What you should do — Below are records to be repeated exactly. Leave their pictures behind.
━━━ Data for review
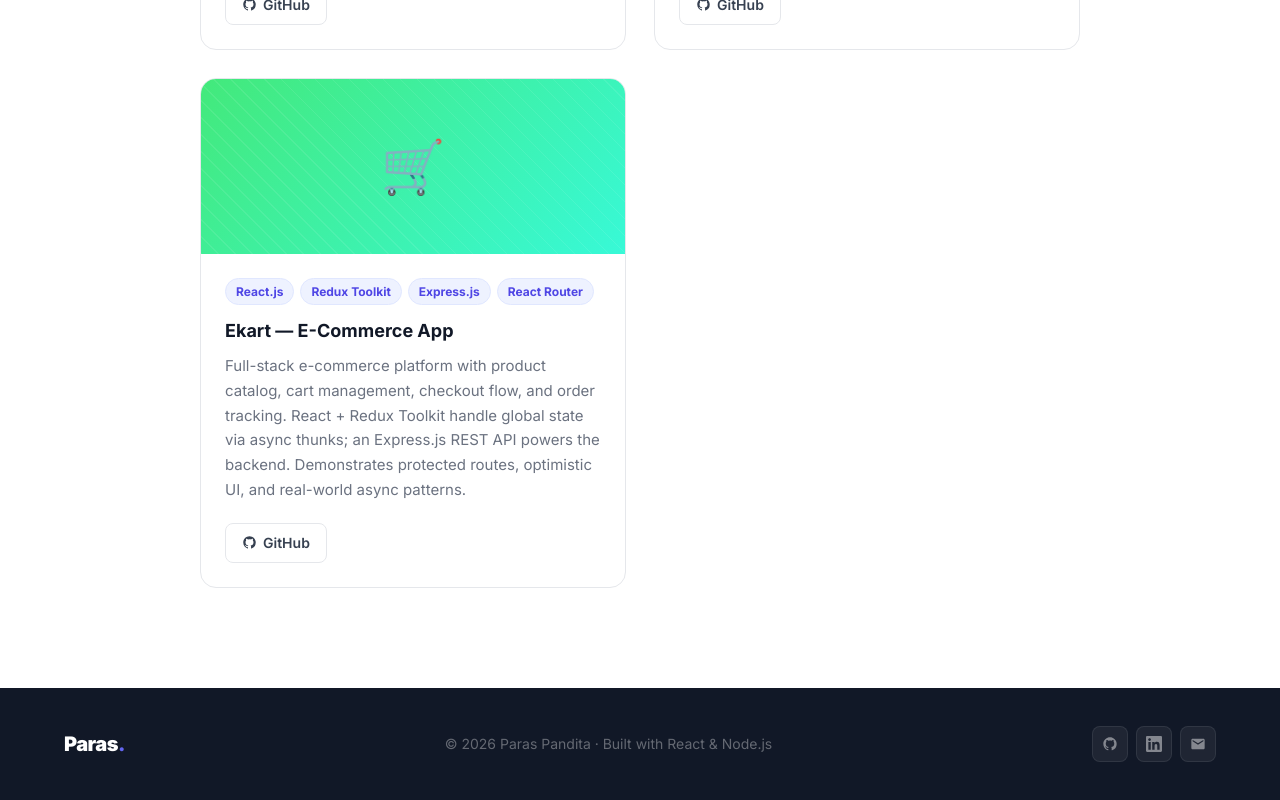
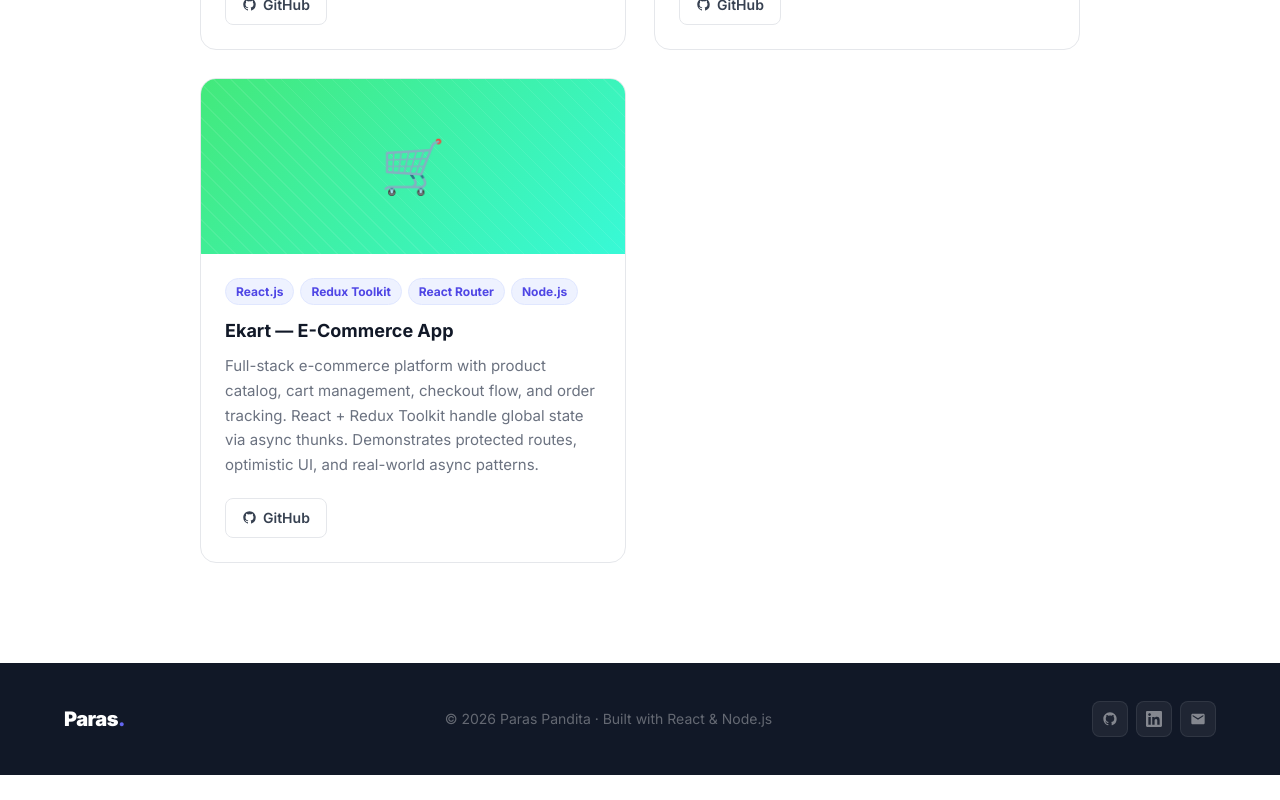
Before and after one commit to Paras-pp/Portfolio, a React (Vite) app in the folder client/: page /projects in a window 1280 px wide. Shown: the part 787-1587 px from the top of the page. After the commit the page ends 1562 px from the top, so only its background shows below. Built offline with nearby package versions, Linux system fonts and the light colour scheme.

Commit message:
Portfolio update

```diff
--- a/client/src/components/Projects.jsx
+++ b/client/src/components/Projects.jsx
@@ -32,8 +32,8 @@ const projects = [
     emoji: '🛒',
     title: 'Ekart — E-Commerce App',
     description:
-      'Full-stack e-commerce platform with product catalog, cart management, checkout flow, and order tracking. React + Redux Toolkit handle global state via async thunks; an Express.js REST API powers the backend. Demonstrates protected routes, optimistic UI, and real-world async patterns.',
-    tags: ['React.js', 'Redux Toolkit', 'Express.js', 'React Router'],
+      'Full-stack e-commerce platform with product catalog, cart management, checkout flow, and order tracking. React + Redux Toolkit handle global state via async thunks. Demonstrates protected routes, optimistic UI, and real-world async patterns.',
+    tags: ['React.js', 'Redux Toolkit', 'React Router', 'Node.js'],
     github: 'https://github.com/Paras-pp',
     live: null,
   },
--- a/client/src/components/Skills.jsx
+++ b/client/src/components/Skills.jsx
@@ -9,7 +9,7 @@ const categories = [
   {
     icon: '⚙️',
     title: 'Backend & Languages',
-    skills: ['Node.js', 'Express.js', 'REST APIs', 'Java', 'OOP'],
+    skills: ['Node.js', 'REST APIs', 'Java', 'OOP'],
   },
   {
     icon: '🧪',
```
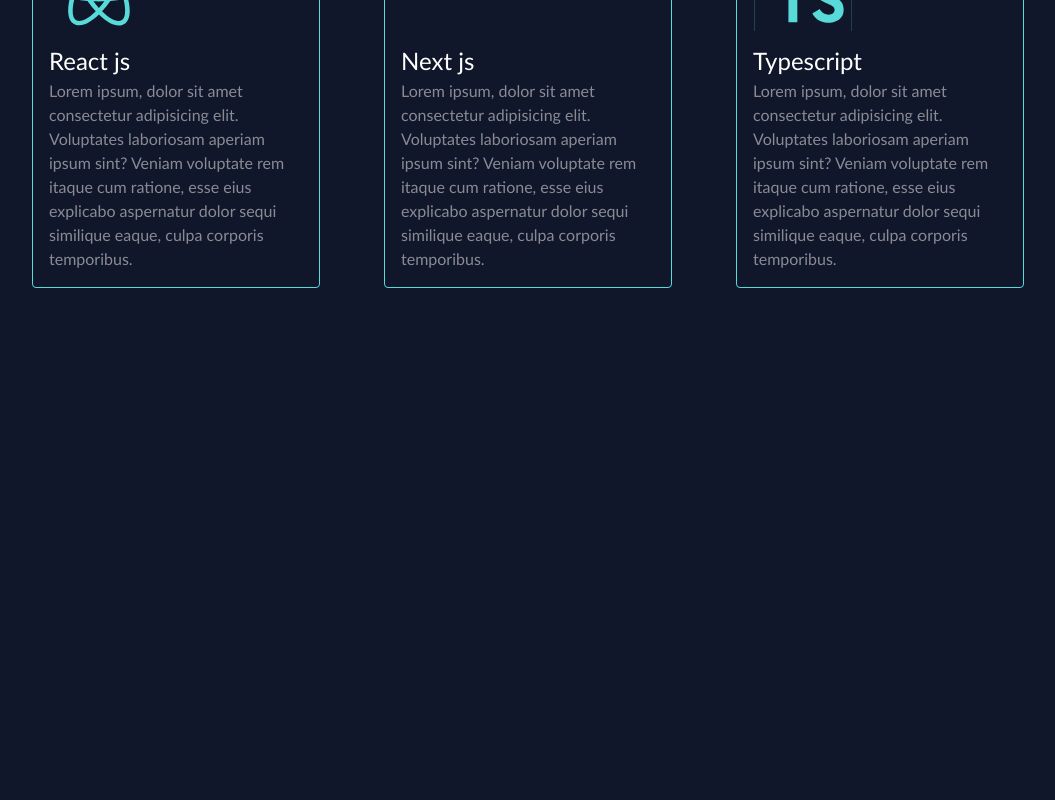
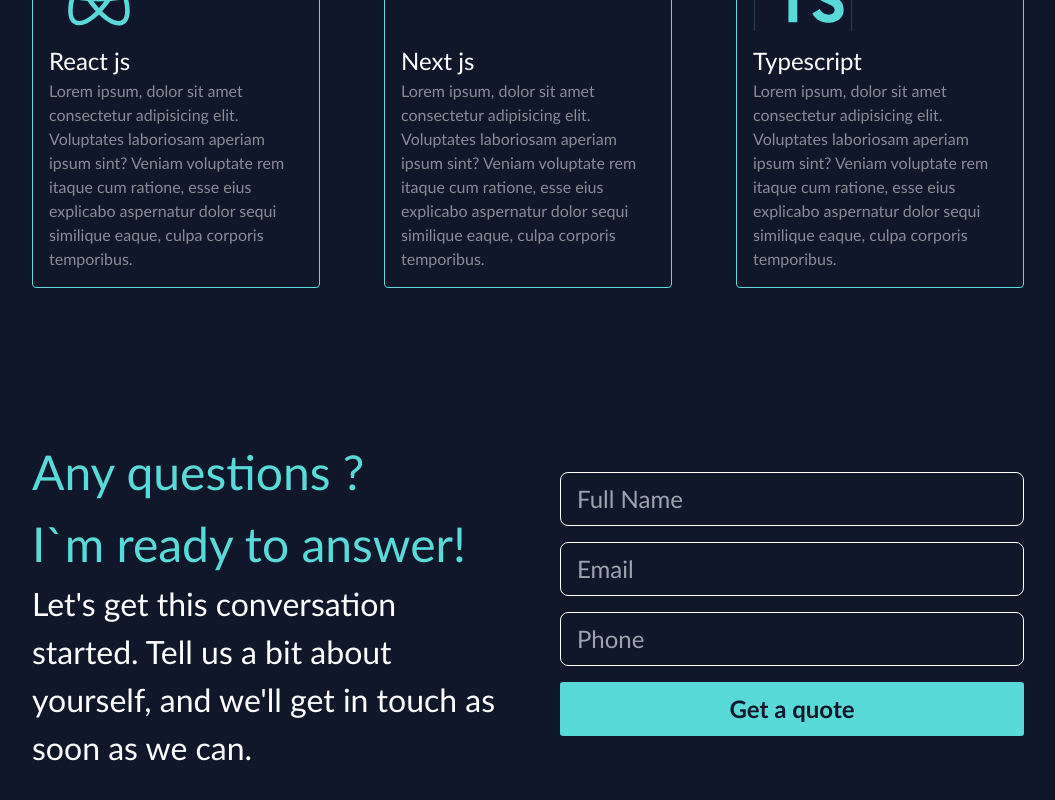
Before and after one commit to asadulloh-pro/Portfolio, a Next.js app: page / in a window 1280 px wide. Shown: the part 2826-3626 px from the top of the page, without its empty margins (112-1167 px from the left). Before the commit the page ends 3214 px from the top, so only its background shows below. Built offline with nearby package versions, Linux system fonts and the light colour scheme.

Commit message:
add contanct form component

```diff
--- a/src/pages/index.tsx
+++ b/src/pages/index.tsx
@@ -37,7 +37,7 @@
       <Head>
         <title>Asadulloh Pro</title>
       </Head>
-      <div className='mb-[100px]'>
+      <div className="mb-[100px]">
         <MainLayout />
 
         {/* ZERO SECTION */}
@@ -175,6 +175,41 @@
             </div>
           ))}
         </div>
+
+        <div className="container mx-auto grid grid-cols-2 items-center gap-[4rem] mt-[148px]">
+          <div>
+            <h2 className="text-[3rem] text-addition">
+              Any questions ? <br /> I`m ready to answer!
+            </h2>
+            <p className="text-[2rem] text-primary">
+              {` Let's get this conversation started. Tell us a bit about yourself,
+              and we'll get in touch as soon as we can.`}
+            </p>
+          </div>
+          <div className="flex flex-col gap-[1rem]">
+            <input
+              className="py-[0.5rem] text-[1.5rem] px-[1rem] bg-main text-primary focus:border-addition border border-primary outline-none rounded-[0.5rem]"
+              type="text"
+              placeholder="Full Name"
+            />
+            <input
+              className="py-[0.5rem] text-[1.5rem] px-[1rem] bg-main text-primary focus:border-addition border border-primary outline-none rounded-[0.5rem]"
+              type="email"
+              placeholder="Email"
+            />
+            <input
+              className="py-[0.5rem] text-[1.5rem] px-[1rem] bg-main text-primary focus:border-addition border border-primary outline-none rounded-[0.5rem]"
+              type="tel"
+              placeholder="Phone"
+            />
+            <button
+              type="submit"
+              className="py-[0.5rem] text-[1.5rem] px-[1rem] text-main  font-[600] bg-addition rounded-[0.2rem] border border-[transparent] hover:shadow-hovered_primary"
+            >
+              Get a quote
+            </button>
+          </div>
+        </div>
       </div>
     </>
   );
```
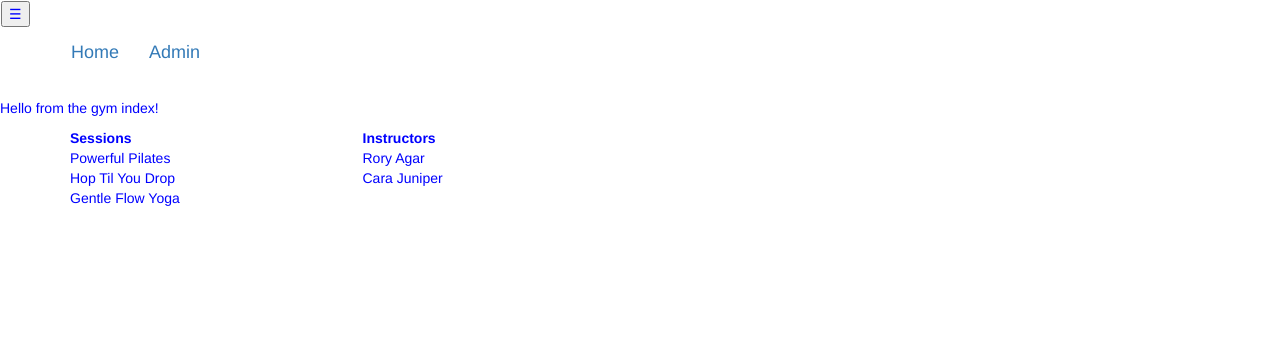
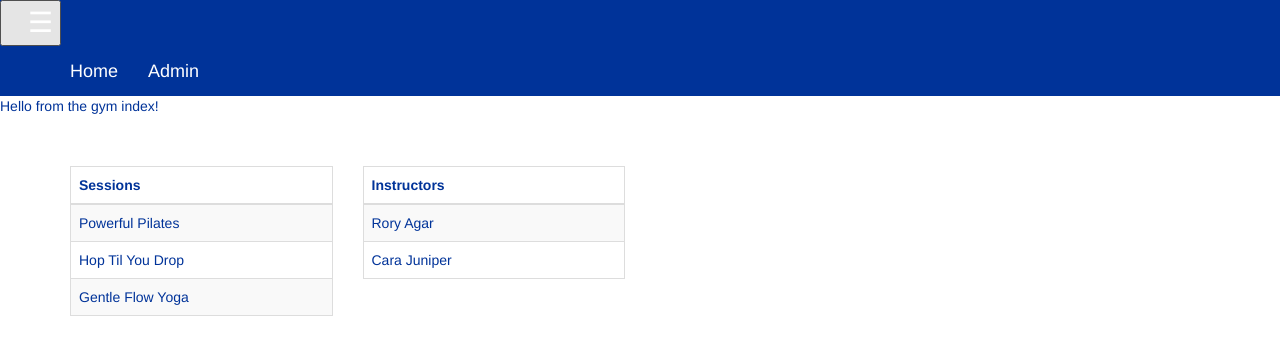
Before and after one commit to chrishaining/Django_gym2, a Django app: page /gym/ in a window 1280 px wide. Shown: the top 355 px of the page. Run offline with Django 3.2, Linux system fonts and the light colour scheme; data comes from the database, SQL or seed files in the repository; both versions use the stored data as it was after the commit; some libraries are stand-ins or nearby versions.

Commit message:
minor changes to styling

```diff
--- a/django_gym2/static/css/style.css
+++ b/django_gym2/static/css/style.css
@@ -1,7 +1,38 @@
 body {
-    color: blue;
+    color: #003399;
 }
 
-h1 {
-    color: green
+.header {
+    background-color: #003399
 }
+
+/* .nav {
+    color: white
+} */
+
+.navbar-toggler-icon {
+    color: white;
+    /* background-color: #003399; */
+    padding-left: 20px;
+    font-size: 200%
+  }
+
+
+.navbar-brand {
+    color: white
+}
+
+.navbar-brand:hover {
+    color: #ffd700
+}
+
+table {
+    padding-left: 20px;
+    padding-right: 20px;
+    margin-top: 40px;
+    /* color: #003399 */
+}
+
+.table-hover tbody tr:hover td {
+    background-color: #ffd700
+}
--- a/django_gym2/templates/base.html
+++ b/django_gym2/templates/base.html
@@ -15,7 +15,6 @@
 
 <body>
     <div class="header">
-        <nav class="navbar fixed-top navbar-expand-sm">
             <button class="navbar-toggler hidden-sm" data-toggle="collapse" data-target="#navbarMenu">
                 <span class="navbar-toggler-icon">&#9776</span>
             </button>
--- a/django_gym2/templates/gym/index.html
+++ b/django_gym2/templates/gym/index.html
@@ -6,23 +6,31 @@
 <div class="container">
     <div class="row">
         <div class="col-sm-3">
-            <table>
+            <table class="table table-striped table-bordered table-responsive table-hover">
+                <thead class="thead-light">
                     <th>Sessions</th>
+                </thead>
+                <tbody>
                     {% for session in sessions %}
                     <tr>
                         <td>{{ session.title }}</td>
                     </tr>
                     {% endfor %}
+                </tbody>
             </table>
         </div>
         <div class="col-sm-3">
-            <table>
+            <table class="table table-striped table-bordered table-hover">
+                <thead class="thead-light">
                     <th>Instructors</th>
+                </thead>
+                <tbody>
                     {% for instructor in instructors %}
                     <tr>
                         <td>{{ instructor.first_name }} {{ instructor.last_name }}</td>
                     </tr>
                     {% endfor %}
+                </tbody>
             </table>
         </div>
     </div>
```
Also changed, not shown: django_gym2/db.sqlite3. Lines whose indentation alone changed are shown as unchanged.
━━━━━━
Exercise answer —
Before and after one commit to Paras-pp/Portfolio, a React (Vite) app in the folder client/: page /projects in a window 1280 px wide. Shown: the part 787-1587 px from the top of the page. After the commit the page ends 1562 px from the top, so only its background shows below. Built offline with nearby package versions, Linux system fonts and the light colour scheme.

Commit message:
Portfolio update

```diff
--- a/client/src/components/Projects.jsx
+++ b/client/src/components/Projects.jsx
@@ -32,8 +32,8 @@ const projects = [
     emoji: '🛒',
     title: 'Ekart — E-Commerce App',
     description:
-      'Full-stack e-commerce platform with product catalog, cart management, checkout flow, and order tracking. React + Redux Toolkit handle global state via async thunks; an Express.js REST API powers the backend. Demonstrates protected routes, optimistic UI, and real-world async patterns.',
-    tags: ['React.js', 'Redux Toolkit', 'Express.js', 'React Router'],
+      'Full-stack e-commerce platform with product catalog, cart management, checkout flow, and order tracking. React + Redux Toolkit handle global state via async thunks. Demonstrates protected routes, optimistic UI, and real-world async patterns.',
+    tags: ['React.js', 'Redux Toolkit', 'React Router', 'Node.js'],
     github: 'https://github.com/Paras-pp',
     live: null,
   },
--- a/client/src/components/Skills.jsx
+++ b/client/src/components/Skills.jsx
@@ -9,7 +9,7 @@ const categories = [
   {
     icon: '⚙️',
     title: 'Backend & Languages',
-    skills: ['Node.js', 'Express.js', 'REST APIs', 'Java', 'OOP'],
+    skills: ['Node.js', 'REST APIs', 'Java', 'OOP'],
   },
   {
     icon: '🧪',
```
Before and after one commit to asadulloh-pro/Portfolio, a Next.js app: page / in a window 1280 px wide. Shown: the part 2826-3626 px from the top of the page, without its empty margins (112-1167 px from the left). Before the commit the page ends 3214 px from the top, so only its background shows below. Built offline with nearby package versions, Linux system fonts and the light colour scheme.

Commit message:
add contanct form component

```diff
--- a/src/pages/index.tsx
+++ b/src/pages/index.tsx
@@ -37,7 +37,7 @@
       <Head>
         <title>Asadulloh Pro</title>
       </Head>
-      <div className='mb-[100px]'>
+      <div className="mb-[100px]">
         <MainLayout />
 
         {/* ZERO SECTION */}
@@ -175,6 +175,41 @@
             </div>
           ))}
         </div>
+
+        <div className="container mx-auto grid grid-cols-2 items-center gap-[4rem] mt-[148px]">
+          <div>
+            <h2 className="text-[3rem] text-addition">
+              Any questions ? <br /> I`m ready to answer!
+            </h2>
+            <p className="text-[2rem] text-primary">
+              {` Let's get this conversation started. Tell us a bit about yourself,
+              and we'll get in touch as soon as we can.`}
+            </p>
+          </div>
+          <div className="flex flex-col gap-[1rem]">
+            <input
+              className="py-[0.5rem] text-[1.5rem] px-[1rem] bg-main text-primary focus:border-addition border border-primary outline-none rounded-[0.5rem]"
+              type="text"
+              placeholder="Full Name"
+            />
+            <input
+              className="py-[0.5rem] text-[1.5rem] px-[1rem] bg-main text-primary focus:border-addition border border-primary outline-none rounded-[0.5rem]"
+              type="email"
+              placeholder="Email"
+            />
+            <input
+              className="py-[0.5rem] text-[1.5rem] px-[1rem] bg-main text-primary focus:border-addition border border-primary outline-none rounded-[0.5rem]"
+              type="tel"
+              placeholder="Phone"
+            />
+            <button
+              type="submit"
+              className="py-[0.5rem] text-[1.5rem] px-[1rem] text-main  font-[600] bg-addition rounded-[0.2rem] border border-[transparent] hover:shadow-hovered_primary"
+            >
+              Get a quote
+            </button>
+          </div>
+        </div>
       </div>
     </>
   );
```
Before and after one commit to chrishaining/Django_gym2, a Django app: page /gym/ in a window 1280 px wide. Shown: the top 355 px of the page. Run offline with Django 3.2, Linux system fonts and the light colour scheme; data comes from the database, SQL or seed files in the repository; both versions use the stored data as it was after the commit; some libraries are stand-ins or nearby versions.

Commit message:
minor changes to styling

```diff
--- a/django_gym2/static/css/style.css
+++ b/django_gym2/static/css/style.css
@@ -1,7 +1,38 @@
 body {
-    color: blue;
+    color: #003399;
 }
 
-h1 {
-    color: green
+.header {
+    background-color: #003399
 }
+
+/* .nav {
+    color: white
+} */
+
+.navbar-toggler-icon {
+    color: white;
+    /* background-color: #003399; */
+    padding-left: 20px;
+    font-size: 200%
+  }
+
+
+.navbar-brand {
+    color: white
+}
+
+.navbar-brand:hover {
+    color: #ffd700
+}
+
+table {
+    padding-left: 20px;
+    padding-right: 20px;
+    margin-top: 40px;
+    /* color: #003399 */
+}
+
+.table-hover tbody tr:hover td {
+    background-color: #ffd700
+}
--- a/django_gym2/templates/base.html
+++ b/django_gym2/templates/base.html
@@ -15,7 +15,6 @@
 
 <body>
     <div class="header">
-        <nav class="navbar fixed-top navbar-expand-sm">
             <button class="navbar-toggler hidden-sm" data-toggle="collapse" data-target="#navbarMenu">
                 <span class="navbar-toggler-icon">&#9776</span>
             </button>
--- a/django_gym2/templates/gym/index.html
+++ b/django_gym2/templates/gym/index.html
@@ -6,23 +6,31 @@
 <div class="container">
     <div class="row">
         <div class="col-sm-3">
-            <table>
+            <table class="table table-striped table-bordered table-responsive table-hover">
+                <thead class="thead-light">
                     <th>Sessions</th>
+                </thead>
+                <tbody>
                     {% for session in sessions %}
                     <tr>
                         <td>{{ session.title }}</td>
                     </tr>
                     {% endfor %}
+                </tbody>
             </table>
         </div>
         <div class="col-sm-3">
-            <table>
+            <table class="table table-striped table-bordered table-hover">
+                <thead class="thead-light">
                     <th>Instructors</th>
+                </thead>
+                <tbody>
                     {% for instructor in instructors %}
                     <tr>
                         <td>{{ instructor.first_name }} {{ instructor.last_name }}</td>
                     </tr>
                     {% endfor %}
+                </tbody>
             </table>
         </div>
     </div>
```
Also changed, not shown: django_gym2/db.sqlite3. Lines whose indentation alone changed are shown as unchanged.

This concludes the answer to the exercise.